Half way to the Rebel lines in the Sunken Road looking west at the area in which French's division crossed right to left.






The monument to the 132nd Pennsylvania just on the Union side of the Sunken Road. This is looking north where the Union attacked the Rebs. This is the same monument in the very first picture.


One eyewitness, Chaplain Henry S. Stevens of the 14th Connecticut Infantry, wrote of the damage to the house: "Bullets pierced it on the day of battle, and one huge shell tore through the west side, a little above the floor, and going through the parlor in an upward course passed through the ceiling and a wall beyond and fell harmless amid a heap of rubbish it had created, where we saw it many times that day. During the battle the rooms were stripped of their furnishings and the floors were covered with the blood and dirt and litter of a field hospital..."

Sunday, April 24, 2016

Something new?! What?




Well I haven’t been very active posting stuff on my blog as you have seen. I have been busy with other things and have been a slacker. The good thing is that I have been walking around Civil War battlefields, reading a slew of Civil War books, painting miniatures, playing games and writing some articles for Wargames Illustrated.
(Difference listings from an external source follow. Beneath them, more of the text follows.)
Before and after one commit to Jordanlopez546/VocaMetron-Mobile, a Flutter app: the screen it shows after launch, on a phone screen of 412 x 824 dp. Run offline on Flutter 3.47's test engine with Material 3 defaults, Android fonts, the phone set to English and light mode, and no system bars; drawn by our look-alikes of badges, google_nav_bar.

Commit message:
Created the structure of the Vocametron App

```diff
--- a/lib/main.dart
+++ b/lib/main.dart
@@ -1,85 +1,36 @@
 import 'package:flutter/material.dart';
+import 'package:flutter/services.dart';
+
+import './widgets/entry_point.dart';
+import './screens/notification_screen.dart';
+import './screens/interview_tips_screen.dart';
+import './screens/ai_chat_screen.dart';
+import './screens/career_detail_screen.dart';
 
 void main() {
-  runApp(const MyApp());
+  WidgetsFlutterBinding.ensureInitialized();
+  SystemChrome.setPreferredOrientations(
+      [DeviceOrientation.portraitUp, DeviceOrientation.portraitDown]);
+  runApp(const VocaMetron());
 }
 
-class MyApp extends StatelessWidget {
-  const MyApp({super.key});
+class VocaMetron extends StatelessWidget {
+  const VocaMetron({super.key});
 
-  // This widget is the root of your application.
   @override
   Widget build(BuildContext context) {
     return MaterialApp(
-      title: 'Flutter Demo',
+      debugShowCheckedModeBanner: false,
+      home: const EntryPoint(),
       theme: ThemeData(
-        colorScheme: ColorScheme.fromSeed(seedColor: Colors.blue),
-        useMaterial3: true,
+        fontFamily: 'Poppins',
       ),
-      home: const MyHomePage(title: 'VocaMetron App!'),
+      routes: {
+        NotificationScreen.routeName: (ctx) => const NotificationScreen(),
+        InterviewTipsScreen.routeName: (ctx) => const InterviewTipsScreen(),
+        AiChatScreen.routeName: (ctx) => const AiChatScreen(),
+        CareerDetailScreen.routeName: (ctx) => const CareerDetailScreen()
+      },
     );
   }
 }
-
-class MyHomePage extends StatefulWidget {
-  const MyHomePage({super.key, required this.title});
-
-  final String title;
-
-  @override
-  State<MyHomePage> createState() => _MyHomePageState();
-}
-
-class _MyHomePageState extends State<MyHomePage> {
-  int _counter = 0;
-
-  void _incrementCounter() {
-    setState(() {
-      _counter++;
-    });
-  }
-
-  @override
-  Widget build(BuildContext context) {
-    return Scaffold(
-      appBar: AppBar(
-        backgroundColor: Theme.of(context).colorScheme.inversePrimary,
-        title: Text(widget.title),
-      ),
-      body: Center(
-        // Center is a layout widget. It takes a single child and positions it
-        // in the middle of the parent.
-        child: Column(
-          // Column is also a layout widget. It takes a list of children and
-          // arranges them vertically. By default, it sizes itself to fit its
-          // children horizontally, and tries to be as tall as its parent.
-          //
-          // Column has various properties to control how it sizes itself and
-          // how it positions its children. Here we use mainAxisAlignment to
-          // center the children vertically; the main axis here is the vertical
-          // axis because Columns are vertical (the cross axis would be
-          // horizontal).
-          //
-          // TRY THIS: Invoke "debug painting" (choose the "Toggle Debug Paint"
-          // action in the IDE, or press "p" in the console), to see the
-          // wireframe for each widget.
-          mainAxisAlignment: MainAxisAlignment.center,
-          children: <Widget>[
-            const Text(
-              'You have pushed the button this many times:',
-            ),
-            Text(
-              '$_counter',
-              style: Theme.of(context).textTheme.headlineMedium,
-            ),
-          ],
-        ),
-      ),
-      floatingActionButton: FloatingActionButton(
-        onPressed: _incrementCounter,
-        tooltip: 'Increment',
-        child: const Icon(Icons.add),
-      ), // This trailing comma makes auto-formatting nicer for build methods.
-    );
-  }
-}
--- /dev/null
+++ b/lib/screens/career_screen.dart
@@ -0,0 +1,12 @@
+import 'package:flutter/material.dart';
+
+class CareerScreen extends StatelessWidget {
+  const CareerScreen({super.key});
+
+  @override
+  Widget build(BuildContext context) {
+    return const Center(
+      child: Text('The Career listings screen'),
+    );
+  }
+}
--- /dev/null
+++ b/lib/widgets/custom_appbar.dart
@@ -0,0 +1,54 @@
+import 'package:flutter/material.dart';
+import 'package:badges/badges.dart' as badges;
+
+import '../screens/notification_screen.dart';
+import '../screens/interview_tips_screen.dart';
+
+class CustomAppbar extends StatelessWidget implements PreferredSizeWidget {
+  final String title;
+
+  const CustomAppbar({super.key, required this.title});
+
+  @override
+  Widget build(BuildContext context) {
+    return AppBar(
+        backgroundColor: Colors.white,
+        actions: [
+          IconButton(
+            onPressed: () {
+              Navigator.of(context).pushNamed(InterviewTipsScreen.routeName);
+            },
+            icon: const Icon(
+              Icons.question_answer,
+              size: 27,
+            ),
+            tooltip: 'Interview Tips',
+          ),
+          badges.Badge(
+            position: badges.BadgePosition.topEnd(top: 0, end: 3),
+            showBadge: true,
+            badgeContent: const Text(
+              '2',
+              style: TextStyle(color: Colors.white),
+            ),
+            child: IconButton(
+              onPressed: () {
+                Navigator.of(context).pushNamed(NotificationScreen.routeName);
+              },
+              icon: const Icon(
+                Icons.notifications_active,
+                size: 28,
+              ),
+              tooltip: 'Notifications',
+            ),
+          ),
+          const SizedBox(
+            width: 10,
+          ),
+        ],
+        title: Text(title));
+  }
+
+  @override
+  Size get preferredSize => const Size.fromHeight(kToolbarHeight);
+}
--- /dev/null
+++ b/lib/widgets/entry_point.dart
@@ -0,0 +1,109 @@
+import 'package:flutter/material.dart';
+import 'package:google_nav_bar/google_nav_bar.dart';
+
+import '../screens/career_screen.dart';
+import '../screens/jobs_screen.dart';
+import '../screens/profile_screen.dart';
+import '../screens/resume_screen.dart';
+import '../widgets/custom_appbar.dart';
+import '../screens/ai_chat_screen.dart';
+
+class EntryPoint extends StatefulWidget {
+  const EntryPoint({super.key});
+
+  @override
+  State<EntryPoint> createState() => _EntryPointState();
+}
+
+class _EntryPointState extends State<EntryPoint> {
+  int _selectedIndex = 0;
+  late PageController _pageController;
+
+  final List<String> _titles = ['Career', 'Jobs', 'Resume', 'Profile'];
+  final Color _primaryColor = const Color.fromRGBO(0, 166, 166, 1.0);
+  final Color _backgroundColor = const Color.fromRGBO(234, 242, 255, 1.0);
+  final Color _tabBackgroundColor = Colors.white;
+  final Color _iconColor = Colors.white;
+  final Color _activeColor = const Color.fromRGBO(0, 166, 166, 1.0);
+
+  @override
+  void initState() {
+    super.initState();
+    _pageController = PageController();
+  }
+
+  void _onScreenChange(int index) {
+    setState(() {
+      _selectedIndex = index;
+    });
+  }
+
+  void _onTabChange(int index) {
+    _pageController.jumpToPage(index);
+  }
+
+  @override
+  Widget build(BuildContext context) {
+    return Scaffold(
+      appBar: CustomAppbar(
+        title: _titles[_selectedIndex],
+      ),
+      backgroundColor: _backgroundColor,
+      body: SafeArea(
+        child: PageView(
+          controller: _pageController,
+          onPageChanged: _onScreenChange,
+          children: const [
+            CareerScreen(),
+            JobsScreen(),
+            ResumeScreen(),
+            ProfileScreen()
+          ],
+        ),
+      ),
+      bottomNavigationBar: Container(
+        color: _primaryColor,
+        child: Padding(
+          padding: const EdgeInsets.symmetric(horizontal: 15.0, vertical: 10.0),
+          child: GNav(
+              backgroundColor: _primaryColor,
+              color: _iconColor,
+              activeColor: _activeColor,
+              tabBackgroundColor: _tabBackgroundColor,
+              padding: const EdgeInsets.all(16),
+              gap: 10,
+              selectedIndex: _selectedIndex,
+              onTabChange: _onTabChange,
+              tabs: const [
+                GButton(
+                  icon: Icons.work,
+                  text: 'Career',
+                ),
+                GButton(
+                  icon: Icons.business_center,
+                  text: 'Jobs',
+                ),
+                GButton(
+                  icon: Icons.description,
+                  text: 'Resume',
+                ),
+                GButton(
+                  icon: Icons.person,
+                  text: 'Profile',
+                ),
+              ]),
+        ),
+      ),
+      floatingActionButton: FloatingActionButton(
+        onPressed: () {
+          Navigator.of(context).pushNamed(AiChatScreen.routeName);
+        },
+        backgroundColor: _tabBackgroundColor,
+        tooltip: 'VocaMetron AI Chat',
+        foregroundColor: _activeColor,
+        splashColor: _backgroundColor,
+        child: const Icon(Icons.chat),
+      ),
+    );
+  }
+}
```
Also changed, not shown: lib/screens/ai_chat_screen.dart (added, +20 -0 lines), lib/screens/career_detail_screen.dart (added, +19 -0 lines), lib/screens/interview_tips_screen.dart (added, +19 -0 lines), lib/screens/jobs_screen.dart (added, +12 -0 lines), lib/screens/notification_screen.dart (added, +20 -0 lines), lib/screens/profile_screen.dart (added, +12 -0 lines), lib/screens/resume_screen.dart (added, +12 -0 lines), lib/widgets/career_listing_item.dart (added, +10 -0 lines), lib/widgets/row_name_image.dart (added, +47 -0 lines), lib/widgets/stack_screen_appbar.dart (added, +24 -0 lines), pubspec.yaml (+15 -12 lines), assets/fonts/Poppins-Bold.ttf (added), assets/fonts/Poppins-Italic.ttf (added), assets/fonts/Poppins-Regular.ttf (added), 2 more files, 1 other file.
I have a ton of photos from my travels to post and I’ll do that soon. Some pics I’ll add a comment but probably not all. If you see something that looks unfamiliar send me a comment if you’d like to know what it was.
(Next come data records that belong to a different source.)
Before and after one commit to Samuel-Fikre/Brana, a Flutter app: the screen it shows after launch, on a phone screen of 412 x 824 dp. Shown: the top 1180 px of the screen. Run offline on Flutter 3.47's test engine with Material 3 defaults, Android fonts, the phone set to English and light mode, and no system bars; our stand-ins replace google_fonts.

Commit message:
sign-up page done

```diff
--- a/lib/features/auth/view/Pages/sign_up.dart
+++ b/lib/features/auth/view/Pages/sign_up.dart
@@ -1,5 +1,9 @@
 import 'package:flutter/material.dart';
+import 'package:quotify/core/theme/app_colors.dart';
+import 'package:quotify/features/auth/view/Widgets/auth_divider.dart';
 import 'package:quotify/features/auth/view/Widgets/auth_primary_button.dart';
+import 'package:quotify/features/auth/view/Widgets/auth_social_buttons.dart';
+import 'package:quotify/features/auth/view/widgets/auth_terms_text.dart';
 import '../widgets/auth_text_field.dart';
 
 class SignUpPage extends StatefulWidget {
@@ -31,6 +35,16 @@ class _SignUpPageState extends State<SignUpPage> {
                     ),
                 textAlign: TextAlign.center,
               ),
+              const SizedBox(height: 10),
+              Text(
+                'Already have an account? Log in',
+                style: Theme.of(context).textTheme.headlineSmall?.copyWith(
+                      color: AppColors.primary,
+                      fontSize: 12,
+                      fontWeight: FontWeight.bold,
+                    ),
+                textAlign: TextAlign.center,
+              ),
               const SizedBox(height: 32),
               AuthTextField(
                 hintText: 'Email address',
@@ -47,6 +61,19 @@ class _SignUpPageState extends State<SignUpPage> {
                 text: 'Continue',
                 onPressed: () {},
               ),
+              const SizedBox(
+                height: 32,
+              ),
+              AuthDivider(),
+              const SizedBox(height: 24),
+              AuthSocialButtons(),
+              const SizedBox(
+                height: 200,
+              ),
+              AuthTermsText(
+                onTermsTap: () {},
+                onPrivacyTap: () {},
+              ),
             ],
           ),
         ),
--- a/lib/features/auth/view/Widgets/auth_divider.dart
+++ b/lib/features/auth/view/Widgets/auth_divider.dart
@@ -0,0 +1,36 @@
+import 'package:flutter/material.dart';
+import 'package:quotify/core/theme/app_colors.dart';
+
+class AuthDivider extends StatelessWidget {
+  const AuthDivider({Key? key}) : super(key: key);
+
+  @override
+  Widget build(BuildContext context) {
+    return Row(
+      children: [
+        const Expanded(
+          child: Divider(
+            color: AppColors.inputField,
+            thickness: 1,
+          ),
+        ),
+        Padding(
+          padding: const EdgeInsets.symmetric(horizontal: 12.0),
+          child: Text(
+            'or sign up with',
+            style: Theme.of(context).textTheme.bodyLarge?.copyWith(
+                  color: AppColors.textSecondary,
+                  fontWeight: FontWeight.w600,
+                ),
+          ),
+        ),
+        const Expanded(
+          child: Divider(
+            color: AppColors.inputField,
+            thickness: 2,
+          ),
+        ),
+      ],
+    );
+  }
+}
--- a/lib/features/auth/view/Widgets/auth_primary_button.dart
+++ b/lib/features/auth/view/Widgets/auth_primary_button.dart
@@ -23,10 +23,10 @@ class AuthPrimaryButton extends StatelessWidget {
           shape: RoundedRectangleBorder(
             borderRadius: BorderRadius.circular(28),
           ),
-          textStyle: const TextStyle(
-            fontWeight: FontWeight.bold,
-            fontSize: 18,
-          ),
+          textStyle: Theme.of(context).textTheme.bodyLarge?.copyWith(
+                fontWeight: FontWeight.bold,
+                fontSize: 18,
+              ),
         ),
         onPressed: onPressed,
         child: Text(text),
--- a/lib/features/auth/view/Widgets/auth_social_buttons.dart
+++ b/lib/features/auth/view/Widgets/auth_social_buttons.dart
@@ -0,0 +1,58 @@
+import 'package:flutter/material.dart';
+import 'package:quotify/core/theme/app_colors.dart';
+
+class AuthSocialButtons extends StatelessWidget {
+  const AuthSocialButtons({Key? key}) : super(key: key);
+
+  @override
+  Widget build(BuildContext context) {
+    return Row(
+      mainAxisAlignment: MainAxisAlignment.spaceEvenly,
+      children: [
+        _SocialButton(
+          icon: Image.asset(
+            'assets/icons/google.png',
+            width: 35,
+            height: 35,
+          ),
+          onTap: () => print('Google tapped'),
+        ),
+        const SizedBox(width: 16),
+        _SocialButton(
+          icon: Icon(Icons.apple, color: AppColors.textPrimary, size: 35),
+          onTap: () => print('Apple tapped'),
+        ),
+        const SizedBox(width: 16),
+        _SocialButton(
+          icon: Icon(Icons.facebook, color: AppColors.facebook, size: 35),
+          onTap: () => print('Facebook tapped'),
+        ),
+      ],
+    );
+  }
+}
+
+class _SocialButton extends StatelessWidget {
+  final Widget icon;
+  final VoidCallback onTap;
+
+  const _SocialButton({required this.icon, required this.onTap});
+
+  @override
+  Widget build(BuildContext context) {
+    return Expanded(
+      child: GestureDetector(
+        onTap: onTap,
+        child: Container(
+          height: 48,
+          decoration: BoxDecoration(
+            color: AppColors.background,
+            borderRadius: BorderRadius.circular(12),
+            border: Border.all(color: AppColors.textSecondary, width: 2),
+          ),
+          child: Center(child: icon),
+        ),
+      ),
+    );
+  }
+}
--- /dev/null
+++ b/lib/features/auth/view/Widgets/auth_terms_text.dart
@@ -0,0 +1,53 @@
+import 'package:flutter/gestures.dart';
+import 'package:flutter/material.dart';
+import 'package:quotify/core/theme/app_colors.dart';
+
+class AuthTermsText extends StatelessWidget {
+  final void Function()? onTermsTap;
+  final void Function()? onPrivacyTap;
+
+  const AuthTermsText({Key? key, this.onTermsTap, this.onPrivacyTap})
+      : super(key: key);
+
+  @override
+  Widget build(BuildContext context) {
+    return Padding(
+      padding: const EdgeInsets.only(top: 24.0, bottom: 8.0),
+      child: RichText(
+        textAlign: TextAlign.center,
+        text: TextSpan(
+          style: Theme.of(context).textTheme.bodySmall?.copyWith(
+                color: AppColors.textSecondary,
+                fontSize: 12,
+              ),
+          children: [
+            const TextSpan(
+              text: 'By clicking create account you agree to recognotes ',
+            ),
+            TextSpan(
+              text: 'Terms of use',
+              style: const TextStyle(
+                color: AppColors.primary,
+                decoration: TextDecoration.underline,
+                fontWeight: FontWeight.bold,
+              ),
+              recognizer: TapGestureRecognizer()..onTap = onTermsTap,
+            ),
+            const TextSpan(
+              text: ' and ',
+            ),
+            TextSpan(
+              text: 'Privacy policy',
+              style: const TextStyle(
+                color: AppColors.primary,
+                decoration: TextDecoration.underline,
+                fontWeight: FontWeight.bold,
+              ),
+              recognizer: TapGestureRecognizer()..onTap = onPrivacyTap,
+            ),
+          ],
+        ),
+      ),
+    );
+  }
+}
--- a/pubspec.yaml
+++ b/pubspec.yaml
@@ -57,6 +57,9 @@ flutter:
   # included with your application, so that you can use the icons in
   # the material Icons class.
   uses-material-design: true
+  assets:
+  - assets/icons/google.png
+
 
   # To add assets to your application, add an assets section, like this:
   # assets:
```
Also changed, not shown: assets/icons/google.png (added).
 I usually spend one week a year travelling around and doing a lot of walking the fields. Sometimes it is with friends and sometimes by myself. On one of my solo trips I actually wanted to test the theory that Gettysburg might be haunted. I was thinking, if you wanted to speak to the dead or meet a ghost you’d need bait. If you are going fishing you can’t catch fish without a worm. So I came up with what I thought was a good idea! I went into a quiet spot along Stony Hill on a Tuesday when there should be no excess amount of visitors in April. Perfect spot for an encounter I thought. I didn’t want to spook a ghost. (pun intended)  I brought with me what every Civil War soldier’s ghost might be drawn towards: coffee in a tin cup, hardtack cooked in bacon grease, cooked bacon and a speaker playing Civil War fife and drum music on my Ipod. So I found a nice small rock to sit on and waited silently for over two hours. Perfect, right?!
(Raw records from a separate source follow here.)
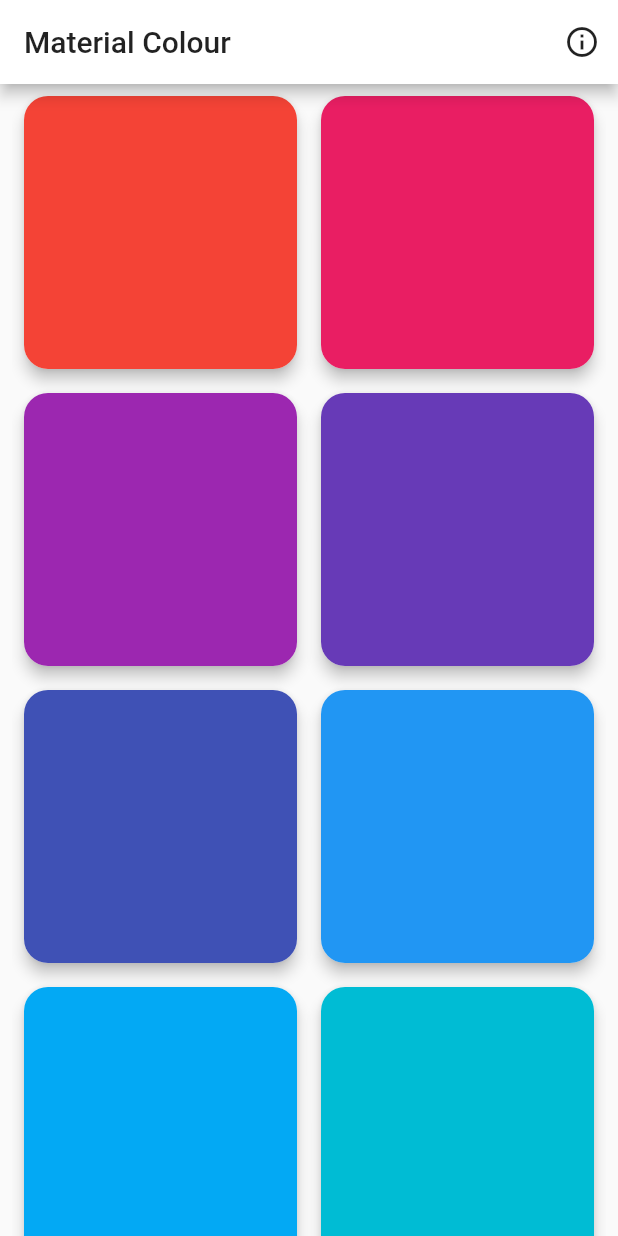
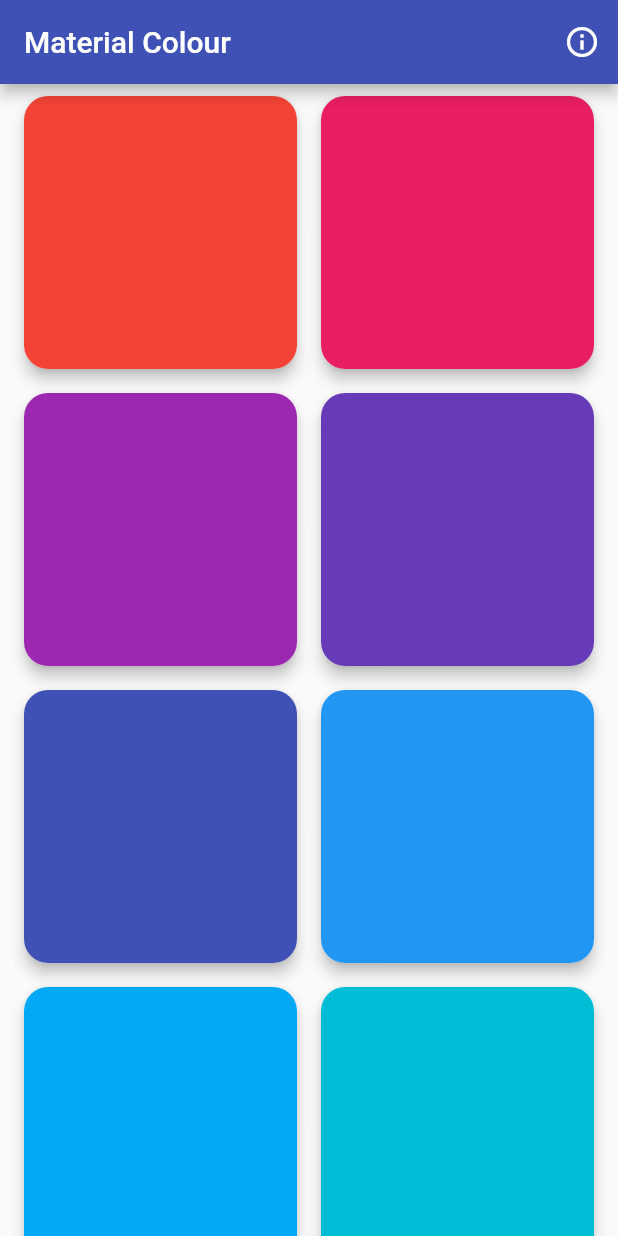
Before and after one commit to HenryQuan/flutter-material-colour, a Flutter app: the screen it shows after launch, on a phone screen of 412 x 824 dp. Run offline on Flutter 3.47's test engine with Material 2 defaults, Android fonts, the light colour scheme and no system bars.

Commit message:
update theme colour

```diff
--- a/lib/main.dart
+++ b/lib/main.dart
@@ -9,7 +9,7 @@ class MC extends StatelessWidget {
     return MaterialApp(
       title: 'Material Colour',
       theme: ThemeData(
-        primarySwatch: Colors.blueGrey,
+        primarySwatch: Colors.indigo
       ),
       home: HomePage(title: 'Material Colour'),
     );
--- a/lib/page/home.dart
+++ b/lib/page/home.dart
@@ -30,17 +30,9 @@ class HomePage extends StatelessWidget {
 
     return Scaffold(
       appBar: AppBar(
-        title: Text(
-          title,
-          style: TextStyle(
-            color: Colors.black87
-          ),
-        ),
-        backgroundColor: Colors.white,
-        brightness: Brightness.light,
+        title: Text(title),
         actions: <Widget>[
           IconButton(
-            color: Colors.black87,
             icon: Icon(Icons.info_outline),
             tooltip: 'About Material Colour',
             onPressed: () {
```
Well… it was less than successful. I sat there all alone and only saw a black snake (and he was huge!), a National Park Police car patrolling the park, two guys in a car touring (and looking at me strangely), a few birds, a few squirrels and a chipmunk. After what I thought was enough time if there was going to be some sort of encounter I got off my little rock ‘chair’, stretched my back and legs, dejectedly gathered my belongs and sadly walked back to my car parked near the Wheatfield. I ate the hardtack, bacon, swallowed the coffee (after fishing the bugs out of it) and called an end to my experiment. I guess I didn’t have the right bait. Damn.



As for miniatures I must make an effort to take more photos of my collection especially during games. I usually take a few pics early in the game or just after the set up but then I get into the flow of the battle but forget all about the camera. I hate that but it is what it is.

So… what are you up to?


Tuesday, June 24, 2014

What happens to the money that the Civil War Trust receives?




Watch this video. It show some of the ways your money generously donated can make a big difference.

http://vimeo.com/98955555


Sunday, May 4, 2014

The Battle of the Wilderness 150th Anniversary




On May 5-6th 1864 the battle of the Wilderness was fought.It was the beginning of Gen. U.S. Grant's Overland's Campaign. It was also the beginning of the end for Gen. Robert E. Lee's army of Northern Virginia.

 




Monday, April 7, 2014

Civil War in 4 - Religion

A pic from a recent game




Another good video to watch



Part of an artillery exhibit showing limber and Napoleon

Sighting a Napoleon on the Antietam battlefield

30 lbs. Parrott rifle showing the siege carriage 

Close up showing elevating screw


Monday, February 17, 2014

Civil War in 4 - Soldier's Life



Here's another new video. Very nicely done. Check out all of the Civil War Trust's videos like these.